“We played seven games and our neighbouring country reminds us every second day about the 7-0,” Pakistan legend Wasim Akram said.
“Frankly speaking, I can’t single out one reason for the losing streak.”
From Sydney to Manchester
Inzamam-ul-Haq, who ended up on the losing side for Pakistan on four occasions, believes pressure has been a factor.
“Maybe India handled the pressure better than us on the day of the match and winning most of the tosses also gave them an advantage,” he said.
Even when Pakistan won the toss twice, their luck did not change.
They were outdone by Sachin Tendulkar’s brilliance in the chase at Centurion in South Africa in 2003 and by Rohit Sharma at Manchester in 2019 when India were sent in to bat.
The defeat at the 2019 tournament cost Sarfaraz Ahmed the captaincy.
Due to a quirk of the playing format, Pakistan and India never met in the first four World Cups.
Both were favourites to meet in the final when they were co-hosts in 1987, but each fell in the semis.
The first encounter happened in 1992 at Sydney, a low-scoring affair that was remembered more for Pakistan’s Javed Miandad jumping up and down in a bizarre attempt to mimic India wicketkeeper Kiran More.
Pakistan failed to chase a modest 217-run total, losing by 43 runs.
However, that defeat was soon forgotten when Imran Khan’s team staged a remarkable recovery to win their first and only 50-over World Cup title.
‘It was hellish’
Four years later, Pakistan lost again by 39 runs in India’s backyard in Bangalore.
The defeat resulted in a furious reaction back home – skipper Wasim Akram was even alleged to have feigned injury.
“It was hellish,” recalls Akram. “No one digested that defeat and we had to return home under tight security and couldn’t go out of our homes for days.”
At the 1999 World Cup, Akram and his team were subjected to a match-fixing inquiry after they lost by 47 runs to India and slumped to a shock loss to Bangladesh.
They still managed to finish as runners-up.
Despite boasting an intimidating three-pronged pace attack of Akram, Waqar Younis and Shoaib Akhtar, Pakistan lost their 2003 World Cup encounter by six wickets.

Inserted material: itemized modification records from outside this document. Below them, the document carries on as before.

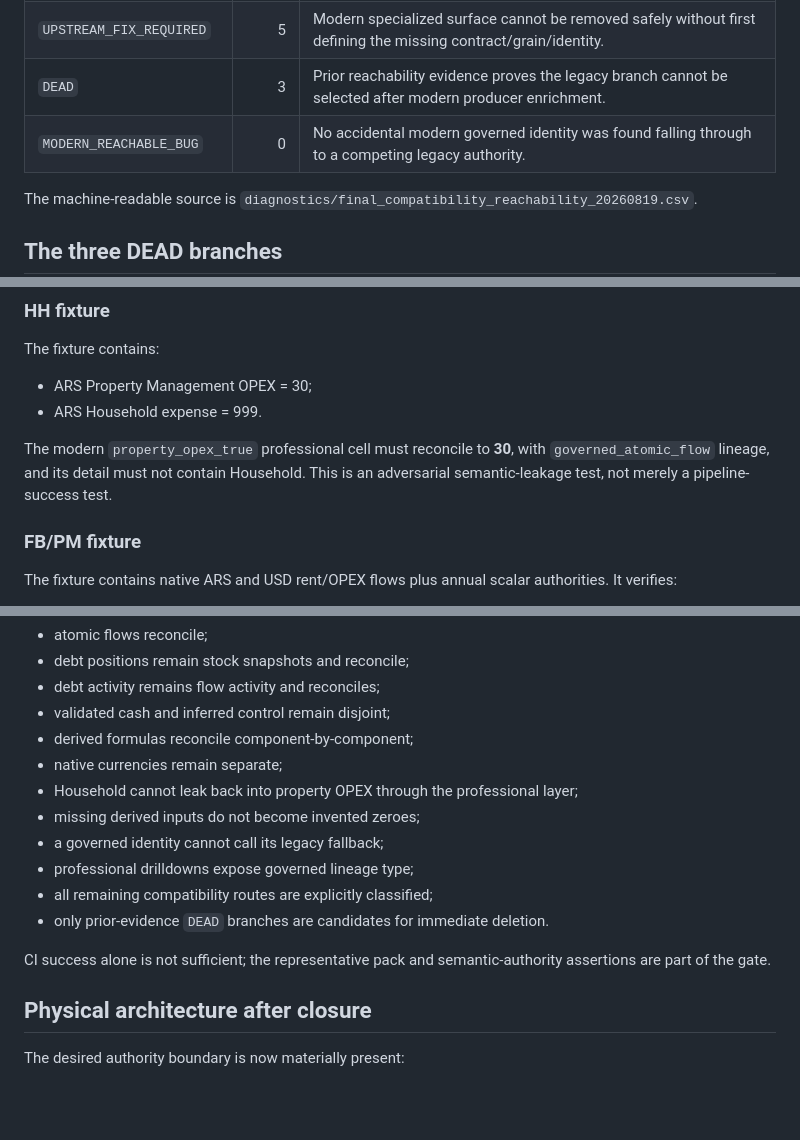
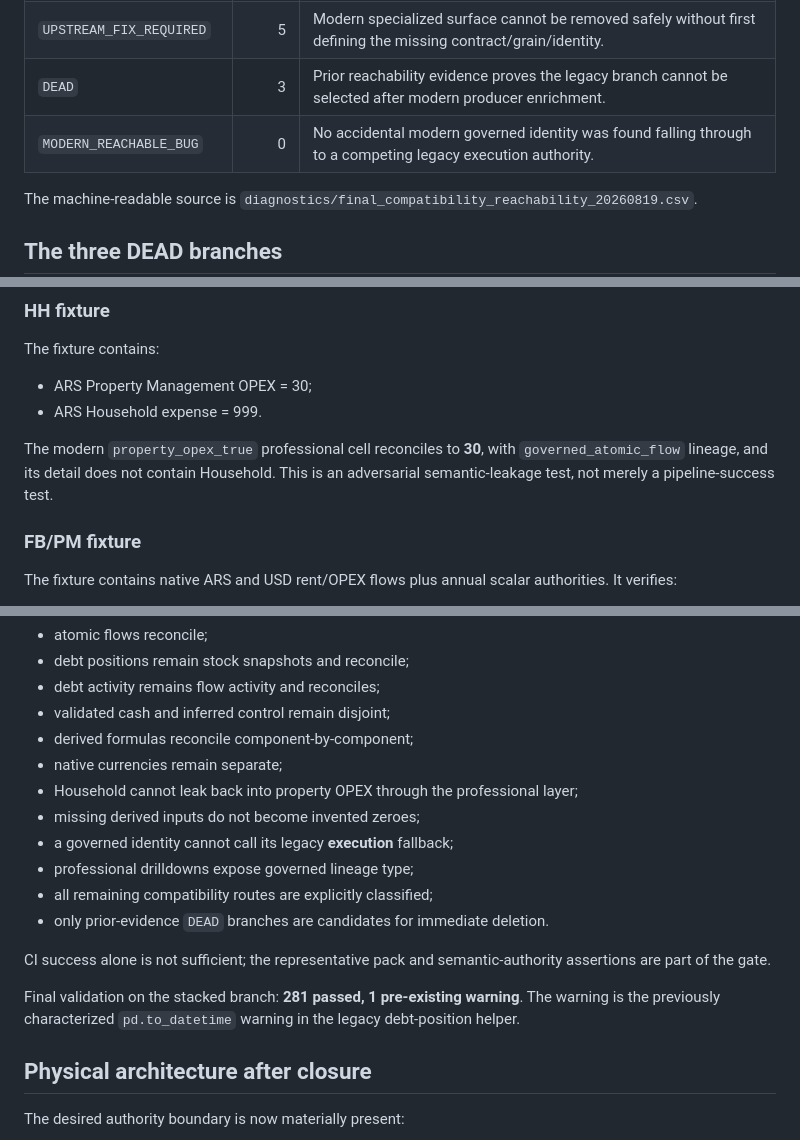
Before and after one commit to matuteiglesias/accounting-workflows, a Markdown page: docs/wave5_final_compatibility_reachability_audit_20260819.md, 3 parts joined by grey strips. Rendered like a GitHub page; blank space fills up the shorter version.

Commit message:
docs: clarify final execution authority boundary

```diff
--- a/docs/wave5_final_compatibility_reachability_audit_20260819.md
+++ b/docs/wave5_final_compatibility_reachability_audit_20260819.md
@@ -44,7 +46,7 @@ The final inventory contains 24 explicit surfaces:
 | `REQUIRED_COMPATIBILITY` | 16 | Still reachable for historical schema, diagnostic/presentation surface, public API, or preserved lineage. Not a production authority override. |
 | `UPSTREAM_FIX_REQUIRED` | 5 | Modern specialized surface cannot be removed safely without first defining the missing contract/grain/identity. |
 | `DEAD` | 3 | Prior reachability evidence proves the legacy branch cannot be selected after modern producer enrichment. |
-| `MODERN_REACHABLE_BUG` | 0 | No accidental modern governed identity was found falling through to a competing legacy authority. |
+| `MODERN_REACHABLE_BUG` | 0 | No accidental modern governed identity was found falling through to a competing legacy execution authority. |
 
 The machine-readable source is `diagnostics/final_compatibility_reachability_20260819.csv`.
 
@@ -139,7 +143,7 @@ The fixture contains:
 - ARS Property Management OPEX = 30;
 - ARS Household expense = 999.
 
-The modern `property_opex_true` professional cell must reconcile to **30**, with `governed_atomic_flow` lineage, and its detail must not contain Household. This is an adversarial semantic-leakage test, not merely a pipeline-success test.
+The modern `property_opex_true` professional cell reconciles to **30**, with `governed_atomic_flow` lineage, and its detail does not contain Household. This is an adversarial semantic-leakage test, not merely a pipeline-success test.
 
 ### FB/PM fixture
 
@@ -185,12 +189,14 @@ PR19 closes only if the regression suite demonstrates all of the following toget
 - native currencies remain separate;
 - Household cannot leak back into property OPEX through the professional layer;
 - missing derived inputs do not become invented zeroes;
-- a governed identity cannot call its legacy fallback;
+- a governed identity cannot call its legacy **execution** fallback;
 - professional drilldowns expose governed lineage type;
 - all remaining compatibility routes are explicitly classified;
 - only prior-evidence `DEAD` branches are candidates for immediate deletion.
 
 CI success alone is not sufficient; the representative pack and semantic-authority assertions are part of the gate.
+
+Final validation on the stacked branch: **281 passed, 1 pre-existing warning**. The warning is the previously characterized `pd.to_datetime` warning in the legacy debt-position helper.
 
 ## Physical architecture after closure
 
```
Also changed, not shown: other parts of docs/wave5_final_compatibility_reachability_audit_20260819.md (+5 -1 lines).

A high-profile semifinal also went to India by 29 runs in Mohali in 2011, a match where respective prime ministers Manmohan Singh of India and Yousuf Raza Gillani of Pakistan watched from the stands.
“To be honest, I don’t know the reason why we always lost,” Shahid Afridi, the skipper in 2011, said.
“We played so well to reach the semifinals and fell short in Mohali. I also heard some silly things but it was a matter of respect and as captain I told my players to give their best.”
A packed house in Adelaide saw Virat Kohli’s century subdue Pakistan by 76 runs in the 2015 World Cup.
Pakistan once again fell short in 2019, again in Manchester, as they lost by 83 runs in a rain-hit game.
So can it be eighth time lucky for Pakistan when they renew their rivalry in Ahmedabad on Saturday at this World Cup?
“That jinx will be broken one day and this current Pakistan team is capable of doing that,” said Akram.
“We broke the Twenty20 World Cup jinx after five defeats in 2021 in Dubai, so the 50-over jinx can also go.”